By Julia Wheeler
BBC correspondent in Dubai
The fear of sexually-charged antics created alarm among critics
Big Brother Bahrain-style has turned out a little more Orwellian than anticipated.
And, controversially, not in the house.
The decision of the MBC television programme to withdraw the programme being broadcast from Amwaj Island came after protests against the Arabian version of the popular reality television show.
Demonstrators in the kingdom numbered between 200 and 1,000 people, depending on which side you talk to.
Twenty years on from 1984 and the state steps in.
But what is all the fuss about?
Did Big Brother really offend Arab cultural and religious sensitivities, or was it more a question of a small minority flexing its traditionalist muscles and playing on cultural fears?
The programme had all been pretty tame.
In the house, the talk has been of how different Arab nationalities view one another and about learning each other's dialects for better understanding.
The fear of the sexually charged antics and nudity that created such a loyal following for other programmes is a potent source of alarm and dread for many in the region
The Egyptian housemate, Amal, is a beautician.
She had been sharing hair and make-up tips with the other women.
After around 10 days, some of the personalities were beginning to shine through.
The Omani woman, Ala'a, who was the only one wearing traditional Arabic clothing and a head dress, came across as likeable, clever and perceptive.
Bashara, the man from Lebanon, was a bit of a fashion victim - with his 20 pairs of trousers and host of bright shirts - but he was helpful and enjoyed pitching in with the cooking.
Nevertheless, the cracks were starting to show through, too.
The Bahraini actress, Shatha, was upset because the other women in the bedroom were chatting and laughing late into the night and she could not sleep.
Africa's Big Brother programme was praised for bridging cultural differences
Some of the women did not co-operate in the joint task set for the group, which meant plenty of negative gossip.
Ala'a was disgruntled with the Iraqi-Egyptian woman, Ashagan, poking fun at the Saudi-Somali, Abdullah.

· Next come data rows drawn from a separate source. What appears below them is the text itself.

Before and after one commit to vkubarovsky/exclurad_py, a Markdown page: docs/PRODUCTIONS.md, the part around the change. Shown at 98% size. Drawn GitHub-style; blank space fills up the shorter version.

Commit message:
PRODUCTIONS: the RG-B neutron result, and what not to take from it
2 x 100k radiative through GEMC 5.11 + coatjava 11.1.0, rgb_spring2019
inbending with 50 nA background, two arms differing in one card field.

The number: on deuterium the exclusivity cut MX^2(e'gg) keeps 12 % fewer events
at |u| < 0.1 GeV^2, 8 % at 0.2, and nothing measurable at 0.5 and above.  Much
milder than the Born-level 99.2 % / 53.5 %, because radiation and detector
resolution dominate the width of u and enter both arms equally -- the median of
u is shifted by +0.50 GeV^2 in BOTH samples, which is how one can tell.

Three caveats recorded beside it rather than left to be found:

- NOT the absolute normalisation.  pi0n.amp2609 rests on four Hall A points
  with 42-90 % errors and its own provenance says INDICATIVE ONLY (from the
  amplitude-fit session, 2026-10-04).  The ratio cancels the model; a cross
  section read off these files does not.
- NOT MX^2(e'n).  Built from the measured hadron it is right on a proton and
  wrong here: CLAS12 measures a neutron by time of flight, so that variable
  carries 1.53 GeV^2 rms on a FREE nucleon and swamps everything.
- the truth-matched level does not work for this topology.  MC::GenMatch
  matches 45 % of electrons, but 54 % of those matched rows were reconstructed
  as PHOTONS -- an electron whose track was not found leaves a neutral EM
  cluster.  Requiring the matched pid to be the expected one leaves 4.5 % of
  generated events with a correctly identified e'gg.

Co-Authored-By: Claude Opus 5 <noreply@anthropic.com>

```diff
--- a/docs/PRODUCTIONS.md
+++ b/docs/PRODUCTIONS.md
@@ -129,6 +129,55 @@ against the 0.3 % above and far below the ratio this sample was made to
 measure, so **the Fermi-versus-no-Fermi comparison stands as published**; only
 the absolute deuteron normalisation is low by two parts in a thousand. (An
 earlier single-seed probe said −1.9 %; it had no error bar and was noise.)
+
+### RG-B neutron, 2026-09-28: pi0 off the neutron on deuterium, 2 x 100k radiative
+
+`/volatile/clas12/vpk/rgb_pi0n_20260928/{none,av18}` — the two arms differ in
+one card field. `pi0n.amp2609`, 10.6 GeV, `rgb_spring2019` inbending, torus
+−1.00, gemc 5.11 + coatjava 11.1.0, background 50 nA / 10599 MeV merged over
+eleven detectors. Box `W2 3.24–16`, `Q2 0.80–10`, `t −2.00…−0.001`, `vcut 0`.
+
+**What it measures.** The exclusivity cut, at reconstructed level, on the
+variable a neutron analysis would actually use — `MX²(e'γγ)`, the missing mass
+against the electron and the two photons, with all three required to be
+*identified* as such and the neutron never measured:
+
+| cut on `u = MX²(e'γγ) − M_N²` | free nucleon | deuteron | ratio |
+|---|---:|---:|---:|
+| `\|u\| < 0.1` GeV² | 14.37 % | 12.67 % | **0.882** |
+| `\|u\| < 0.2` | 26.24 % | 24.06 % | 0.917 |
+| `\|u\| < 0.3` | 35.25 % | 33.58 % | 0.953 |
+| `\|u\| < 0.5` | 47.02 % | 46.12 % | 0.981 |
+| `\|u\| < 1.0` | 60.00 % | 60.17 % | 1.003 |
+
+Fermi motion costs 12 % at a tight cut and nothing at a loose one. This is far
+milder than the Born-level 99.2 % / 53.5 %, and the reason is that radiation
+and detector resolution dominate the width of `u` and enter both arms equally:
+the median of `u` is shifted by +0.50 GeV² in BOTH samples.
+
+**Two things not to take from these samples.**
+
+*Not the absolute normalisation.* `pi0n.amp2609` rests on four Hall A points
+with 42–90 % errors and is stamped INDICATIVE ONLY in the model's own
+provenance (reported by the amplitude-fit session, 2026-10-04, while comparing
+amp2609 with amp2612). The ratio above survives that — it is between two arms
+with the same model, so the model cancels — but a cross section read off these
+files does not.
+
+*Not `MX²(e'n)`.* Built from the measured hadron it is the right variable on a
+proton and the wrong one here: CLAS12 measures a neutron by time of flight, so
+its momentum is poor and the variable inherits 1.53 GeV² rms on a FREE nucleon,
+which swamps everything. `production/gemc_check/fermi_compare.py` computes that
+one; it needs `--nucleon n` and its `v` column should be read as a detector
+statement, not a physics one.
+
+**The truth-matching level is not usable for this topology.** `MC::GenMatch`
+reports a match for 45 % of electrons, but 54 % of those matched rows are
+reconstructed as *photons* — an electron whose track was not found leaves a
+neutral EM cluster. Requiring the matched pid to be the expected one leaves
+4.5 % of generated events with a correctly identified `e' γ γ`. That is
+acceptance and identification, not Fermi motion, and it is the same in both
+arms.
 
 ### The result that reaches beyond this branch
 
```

Ashagan's defence was that she was fond of him.
And that is the sticking point. Where does friendly fondness end and something more begin?
After all, these are 12 young people living in close quarters for 24 hours a day for up to three months.
MBC, the company behind the programme, has stressed how it adapted the house to reflect cultural mores.
There were separate sleeping quarters for men and women, a prayer room and the call to prayer or "azan" was made in the house.
But that was not enough for the critics. They saw trouble ahead.
There had only been faint innuendo, but the body language of "interest" had started.
BIG BROTHER'S GLOBAL REACH
Europe: Netherlands, UK, Belgium, Spain, Denmark, Norway, France, Germany, Hungary
Americas: US, Brazil and Argentina
Africa: South Africa
Middle East: Bahrain
The female housemates were bolder than the males; many of the men seemed a little overwhelmed by their situation and more than a little shy.
Nothing controversial had happened so far, but "so far" is key.
Many of the other Big Brother programmes around the world have only become interesting after the first few weeks and this is what the critics of the Arabic version were anticipating.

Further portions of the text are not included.